- As per the revised definition, any firm with investment up to Rs 1 crore and turnover under Rs 5 crore will be classified as “micro”.
- A company with investment up to Rs 10 crore and turnover up to Rs 50 crore will be classified as “small”.
- A firm with investment up to Rs 50 crore and turnover under Rs 250 crore will be classified as “medium”.
- According to the Annual Report of the Department of MSMEs (2018-19), there are more than 6 crore MSMEs in the country.
- 99.5% of all MSMEs fall in the micro category. Small and medium MSMEs are predominantly present in urban India whereas, micro enterprises are equally distributed over rural and urban India.
- Around 51% of MSMEs are situated in rural India and 49% of them are situated in urban India.
- Both rural and urban MSMEs together employ over 11 crore people but 55% of the employment happens in the urban MSMEs.
- The gender ratio among employees is largely consistent across the board at roughly 80% male and 20% female.
About the threat to start-ups and MSMEs
- Hit hard by the second wave of the pandemic, about 59% of start-ups and MSMEs are likely to either scale down operations, sell off, or completely shut in the six months from June – December 2021.
- More than 35% of the surveyed start-ups and MSMEs said they would scale down their operation.
- About 15% said they might shut down and 8% said they would sell off their business.
- Only 22% of start-ups and MSMEs see growth in their business during this period.

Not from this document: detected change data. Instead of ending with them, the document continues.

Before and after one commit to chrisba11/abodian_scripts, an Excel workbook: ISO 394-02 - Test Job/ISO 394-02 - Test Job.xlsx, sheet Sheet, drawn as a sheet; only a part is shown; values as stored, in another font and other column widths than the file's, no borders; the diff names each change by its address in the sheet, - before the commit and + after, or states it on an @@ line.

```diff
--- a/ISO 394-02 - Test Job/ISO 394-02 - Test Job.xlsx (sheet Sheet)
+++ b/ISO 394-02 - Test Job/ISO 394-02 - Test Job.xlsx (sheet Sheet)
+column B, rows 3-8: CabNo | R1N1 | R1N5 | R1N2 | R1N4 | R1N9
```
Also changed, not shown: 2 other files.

- 33% of small businesses said they had only less than a month of cash remaining, whereas 8% were already out of funds.
- About 37% said they had funds for 1-3 months, 22% have more than 3 months of runway and 11% said they had it for more than 6 months.

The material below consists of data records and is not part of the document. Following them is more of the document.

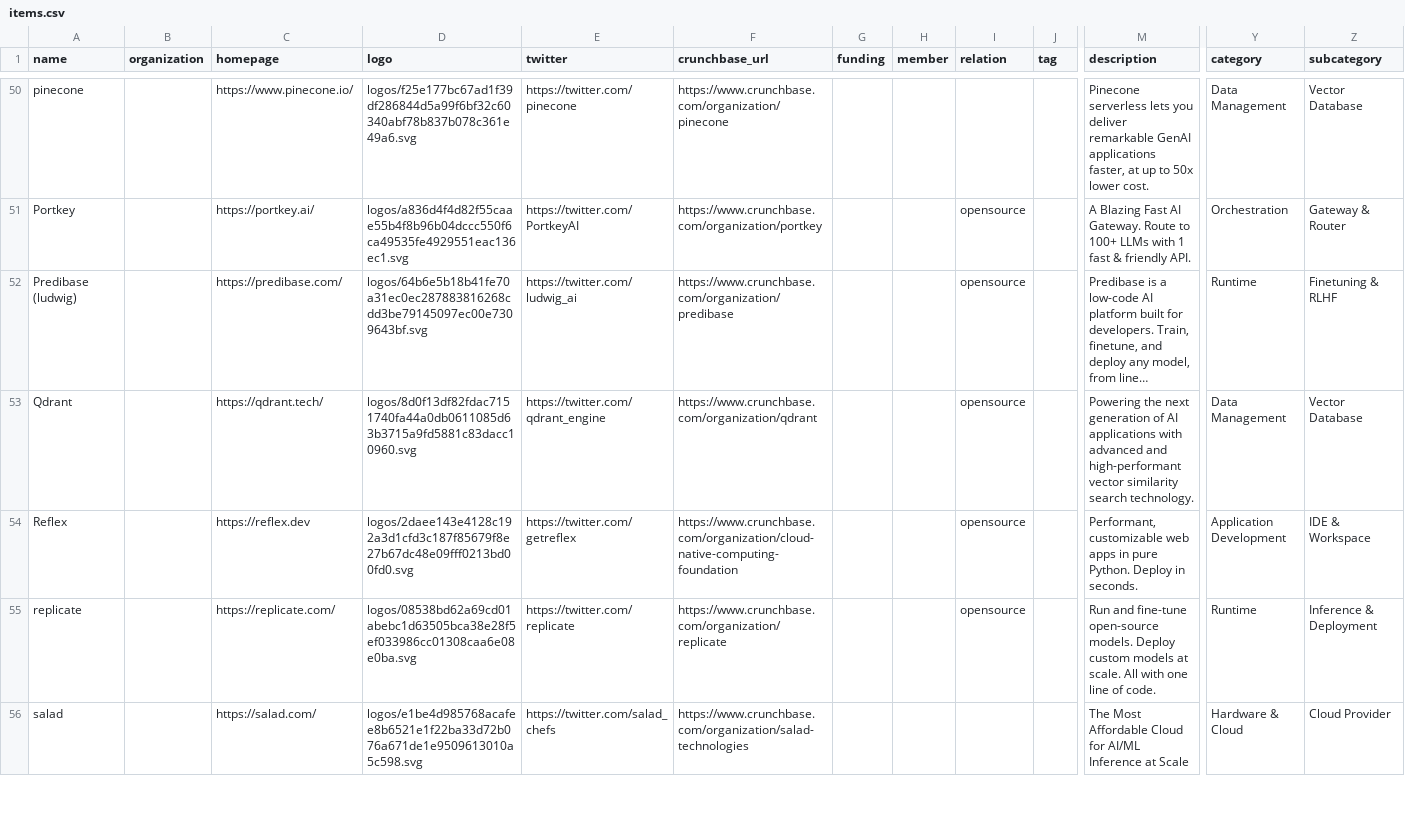
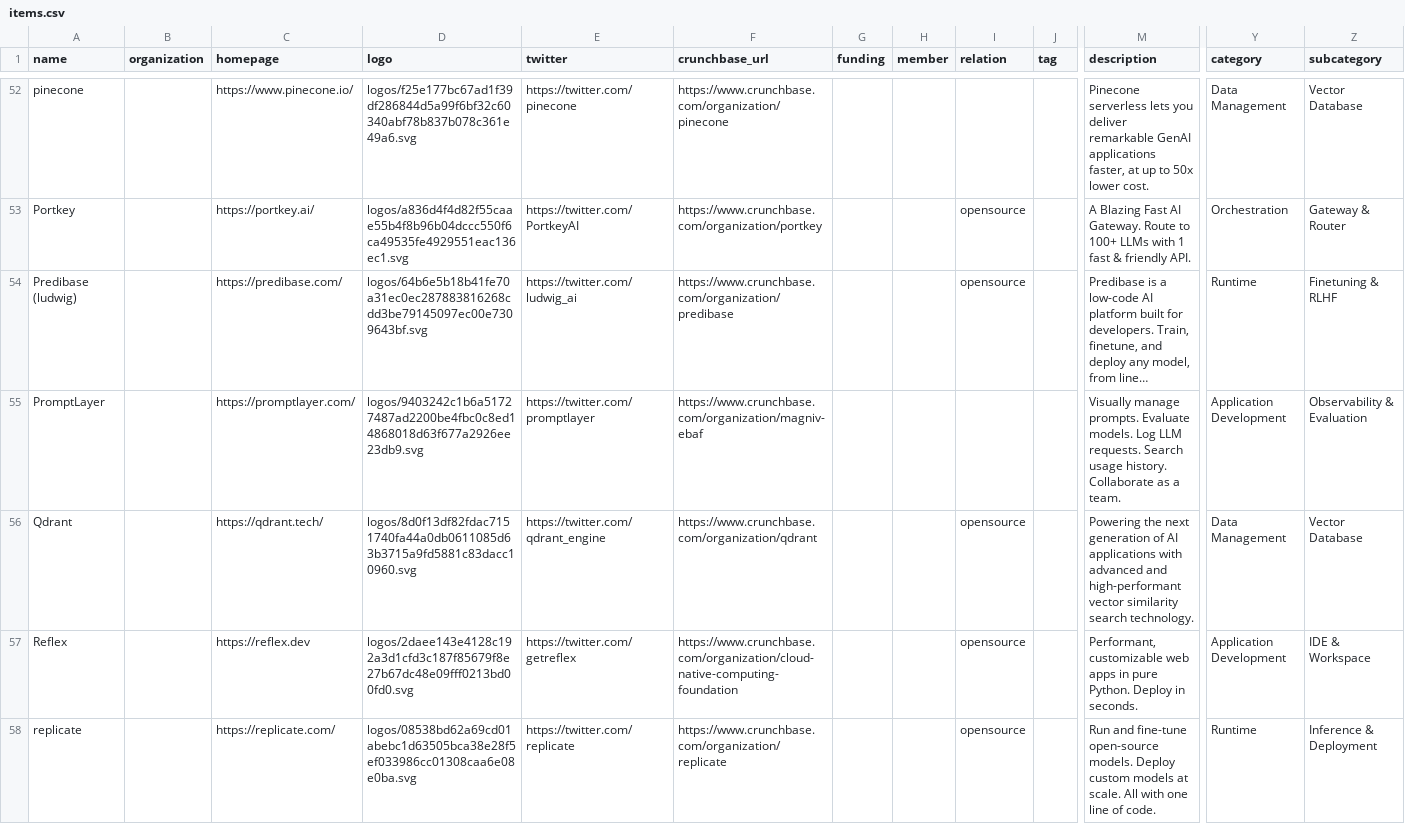
Before and after one commit to tensorchord/ai-infra-landscape, a CSV file: build/docs/items.csv, drawn as a sheet; only a part is shown, gaps mark what is left out; the shorter side is filled out with more unchanged rows; long unchanged cells end in …; rows hold the shown columns only; the diff covers the shown part only; the diff names each change by its address in the sheet, - before the commit and + after, or states it on an @@ line.

```diff
--- a/build/docs/items.csv
+++ b/build/docs/items.csv
+row 55: PromptLayer |  | https://promptlayer.com/ | logos/9403242c1b6a51727487ad2200be4fbc0c8ed14868018d63f677a2926ee23db9.svg | https://twitter.com/promptlayer | https://www.crunchbase.com/organization/magniv-ebaf |  |  |  |  | Visually manage prompts. Evaluate models. Log LLM requests. Search usage history. Collaborate as a team. | Application Development | Observability & Evaluation
```
Also changed, not shown: 5 added rows, 1 removed row and 2 edited cells elsewhere in this file, 21 other files.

Measures that can give some hope to the MSME sector
Why assemble in India, when we can Make-in-India?
Now could be the right time for the Government to roll out sops to MSMEs that manufacture locally. The Government eMarketplace (GeM) could be of great use to suppliers looking for purchasers and vice versa. Investing in online infrastructure while also encouraging small businesses to source locally could help improve manufacturing while also cutting on our import costs.
Delay MSME loan repayments or extend tenures
As the RBI pumps in more cash into the banking sector, deferring or relieving the MSMEs of loan repayments could come as a welcome move. Most businesses are looking for financial support from the government and doing this can help them cope with cash flow problems. Relaxing bad loan norms could also be a saving move for this sector.
Inventory management for exporters
Businesses that are into exports could use some help with inventory management. In the Union Budget 2020, Sitharaman proposed building warehouses at block/taluk level. If the government could allot subsidised warehousing to exporters while figuring out the supply chain side of things, it could potentially help support the economy.
About the request to exempt micro enterprises from GST
- The second wave has wiped out more than 40% of MSMEs involved in various sectors.
- According to the Consortium of Indian Associations (CIA): the need of the hour is to save micro enterprises from the hassle and help them to survive the present crisis by increasing the turnover threshold limit to ₹5 crore for FY22.
- The Consortium of Indian Associations (CIA) has urged that COVID-related materials such as hand sanitisers, masks, medicines, oxygen cylinders, medical treatments and PPE kits must be exempted from all forms of GST, both for input and output.
- The CIA also urged the Centre to increase the turnover threshold limit for micro enterprises to facilitate their exemption from the Goods and Services Tax (GST).
-Source: The Hindu